While it is tempting to get carried away with all that big data offers for development and public good, it is also pertinent that we stay aware of the ethical trade-off that this might entail. It is a difficult question and the lines often get blurred when the debate is between private rights versus public good. When, and to what degree, does public good outweigh the privacy of the individual right and the security of their information? Privacy is a fundamental human right and an important pillar of democracy, and is a persistent concern while using big data for development. The right to agree or refuse is often not available in this context to the public and this becomes problematic as they unknowingly consent to the collection and usage of data without understanding how it may be used.
These concerns are closely related to the extent of the legal mandate needed by data collectors to collect, analyse and disseminate data. It also includes the acquiring and usage of data from a third party, whose methods and means might not always be transparent. Are the data brokers, e-commerce providers and other companies legally required to be transparent with the data they collect and retain?

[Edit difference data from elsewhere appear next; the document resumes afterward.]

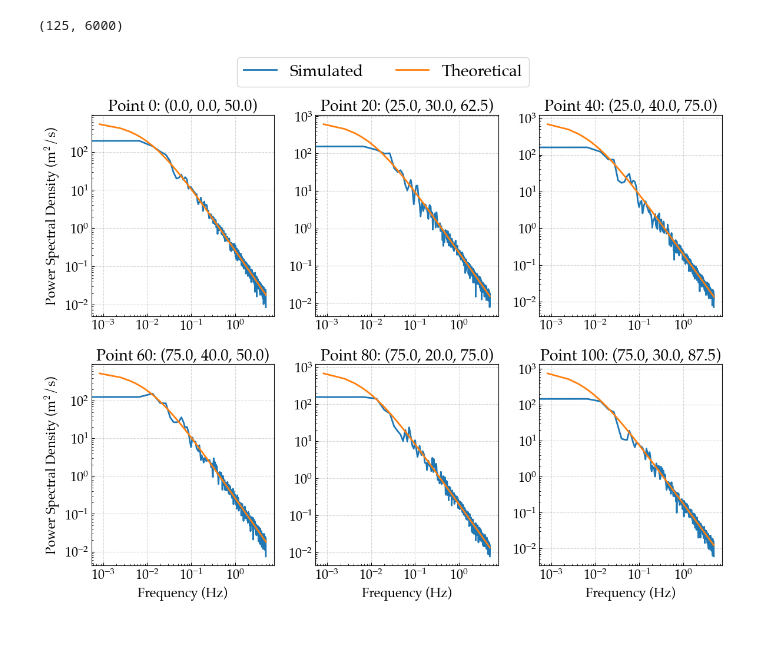
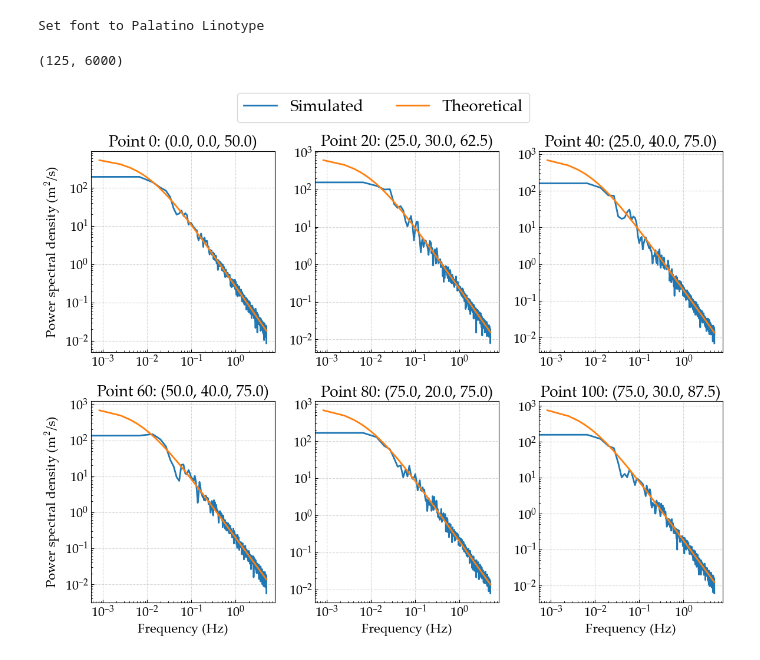
Before and after one commit to NanxiiChen/wind-simulation-GPU, a Jupyter notebook: examples/validate_cross_correlation.ipynb, the cells around one changed output. Saved outputs shown, nothing was run; the diff lists cells and outputs as text; code cells hidden in the pictures; blank space fills up the shorter version.

```diff
--- a/examples/validate_cross_correlation.ipynb
+++ b/examples/validate_cross_correlation.ipynb
@@ -4,6 +4,7 @@ os.chdir("../")
 # %%
 import warnings
 import numpy as np
+import jax.numpy as jnp
 from scipy import signal
 
 import matplotlib.pyplot as plt
@@ -12,7 +13,7 @@ configs = {
     'xtick.direction': 'in',
     'ytick.direction': 'in',
     # 'font.sans-serif': ['Microsoft YaHei', 'SimHei', 'Arial', 'Liberation Sans', 'sans-serif'],
-    'font.sans-serif': ['Palatino', 'Microsoft YaHei', 'SimHei', 'Arial', 'Liberation Sans', 'sans-serif'],
+    'font.sans-serif': ['Palatino Linotype', 'Microsoft YaHei', 'SimHei', 'Arial', 'Liberation Sans', 'sans-serif'],
     'axes.grid': True,
     'grid.alpha': 0.5,
     'grid.linestyle': '--',
@@ -28,9 +29,15 @@ rc.update(configs)
 
 
 import matplotlib.font_manager
-# see available fonts
-# for font in matplotlib.font_manager.fontManager.ttflist:
-#     print(font.name, font.fname)
+import matplotlib.font_manager
+font_path = "/home/nanxi/.local/share/fonts/Palatino-Linotype-Regular.ttf"
+if os.path.exists(font_path):
+    matplotlib.font_manager.fontManager.addfont(font_path)
+    prop = matplotlib.font_manager.FontProperties(fname=font_path)
+    plt.rcParams['font.family'] = prop.get_name()
+    print(f"Set font to {prop.get_name()}")
+# %% [output]
+Set font to Palatino Linotype
 # %%
 from stochastic_wind_simulate import get_simulator, get_visualizer
 simulator = get_simulator(backend="numpy", key=42, spectrum_type="kaimal-nd")
@@ -45,7 +52,7 @@ simulator.update_parameters(
 xs = np.linspace(0, 100, 5)
 ys = np.linspace(0, 40, 5)
 zs = np.linspace(50, 100, 5)
-positions = np.array(np.meshgrid(xs, ys, zs)).T.reshape(-1, 3)
+positions = np.array(jnp.meshgrid(xs, ys, zs)).T.reshape(-1, 3)
 # order these positions by norm
 positions = positions[np.linalg.norm(positions, axis=1).argsort()]
 wind_speeds = simulator.spectrum.calculate_mean_wind_speed(positions[:, 2],
@@ -79,33 +91,34 @@ for i, idx in enumerate(indices):
     data = samples[indices[i]]
     frequencies, psd = signal.welch(
         data,
         fs = 1.0 / simulator.params["dt"],
         nperseg=1500,
         window='hann',
         scaling='density',
     )
-    ax.loglog(frequencies, psd, label="Simulated",
+    ax.loglog(frequencies,
+              psd, label="Simulated",
               color="C0", lw=2)
     ax.loglog(
         frequencies_theory,
         S_theory[:, indices[i]],
         label="Theoretical",
         color="C1",
         lw=2
     )
     x, y, z = positions[indices[i]]
     ax.set_title(f"Point {idx}: ({x:.1f}, {y:.1f}, {z:.1f})")
     if i % 3 == 0:
-        ax.set_ylabel("Power Spectral Density (m$^2$/s)")
+        ax.set_ylabel("Power spectral density (m$^2$/s)")
     if i >= 3:
         ax.set_xlabel("Frequency (Hz)")
 
 # customize legend
 lines, labels = axes[0].get_legend_handles_labels()
 fig.legend(lines, labels, loc='lower center', bbox_to_anchor=(0.5, 0.98), ncol=2, fontsize=20)
 fig.tight_layout()
 fig.savefig("./img/validate_psd.png", dpi=300, bbox_inches='tight')
 fig.savefig("./img/validate_psd.pdf", bbox_inches='tight')
 fig.savefig("../wind_simulation_paper/validate_psd.pdf", bbox_inches='tight')
 # %% [output]
-[figure, old version]
+[figure, new version]
```
Also changed, not shown: parts of 3 cells of this notebook, 7 other files.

We need to acknowledge that advances in big data hold the promise of an exceptional development of a new demographic knowledge for practitioners in development. However big data is not the one stop solution to all our data gaps and needs. There is a need to be aware that being able to count on plenty of data does not mean that we have the right data as data bias could inherently lead to conclusions that are inaccurate or worse, misleading. Therefore the use of big data needs to be in tangent with traditional data sources, to add new layers of details while using traditional sources to validate big data[x].

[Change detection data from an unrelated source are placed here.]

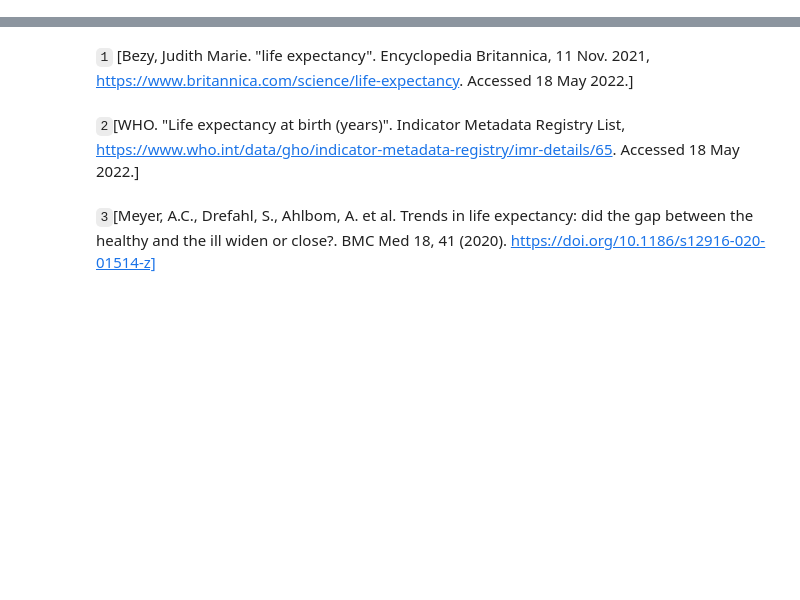
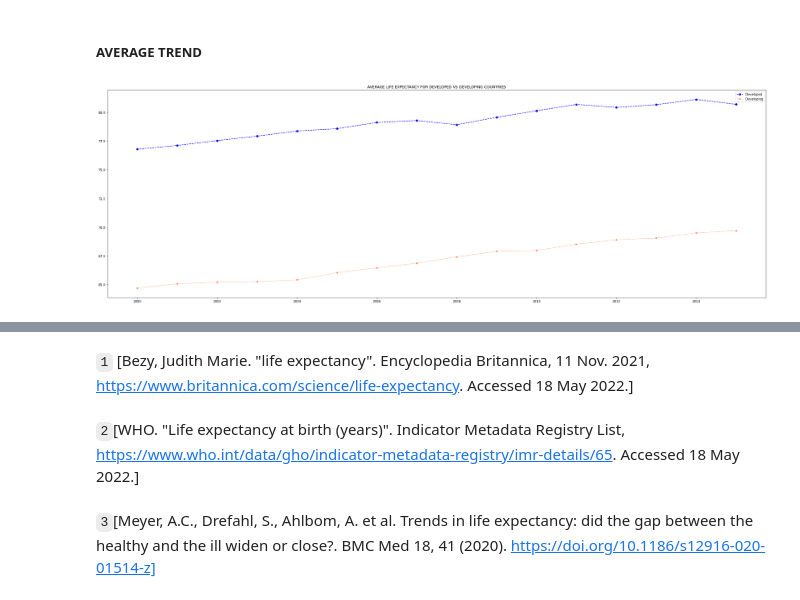
Before and after one commit to Swintabel/Life_expectancy, a Jupyter notebook: lifeexpectancy.ipynb, the cells around one changed output, grey strips where cells are left out. Cells and saved outputs as stored; diff of their text form; code cells hidden in the pictures; blank space fills up the shorter version.

```diff
--- a/lifeexpectancy.ipynb
+++ b/lifeexpectancy.ipynb
@@ -54,0 +50,3 @@ As a data science problem, the relevance of results depends on the quality of th
+# %%
+led=pd.read_excel("led_clean.xlsx")
+led.head(2)
@@ -54,0 +60,2 @@ As a data science problem, the relevance of results depends on the quality of th
+# %%
+led_group = led.groupby(by = ['Year', 'Status']).mean().reset_index()
@@ -54,0 +72,13 @@ As a data science problem, the relevance of results depends on the quality of th
+# %% [markdown]
+##### AVERAGE TREND
+# %%
+Developed = led_group.loc[led_group['Status'] == 'Developed',:]
+Developing = led_group.loc[led_group['Status'] == 'Developing',:]
+plt.figure(figsize=(30, 10))
+plt.plot(Developed['Year'], Developed['Lifeexpectancy'], color='blue', linestyle='--', marker='o')
+plt.plot(Developing['Year'], Developing['Lifeexpectancy'], color='coral', linestyle=':', marker='*')
+plt.title('AVERAGE LIFE EXPECTANCY FOR DEVELOPED VS DEVELOPING COUNTRIES')
+plt.legend(['Developed','Developing'])
+plt.show()
+# %% [output]
+[figure, added]
```
Also changed, not shown: parts of 10 cells of this notebook, 2 other files.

We also have the social responsibility to balance the usage of big data for public good while respecting privacy and individual rights. Both data literacy and transparency are needed for driving and enhancing social discourse as we continue to debate on finding the desired balance between data collectors and their transparency, or consumers and their understanding of the implications behind their digital interactions and activities.
Civil society groups are crucial but currently underrepresented in debates about privacy and the rights of technology users. Civil society has a responsibility to build critical awareness of the ways big data is being used by corporations, governments and other actors to sort, categorize and intervene in low-income and middle-income countries. [xi] As civil society, it is pertinent for us to create platforms and engage actively on conversation about the potential of data and its challenges. As we build momentum towards the follow up and review processes of the SDGs, we need to identify ways to work with it as well as critique it when necessary.
Making good use of big data will require continued and establishing new collaborations of various stakeholders including data scientists and practitioners, leveraging their strengths to understand the technical possibilities as well as the context within which insights can be practically implemented.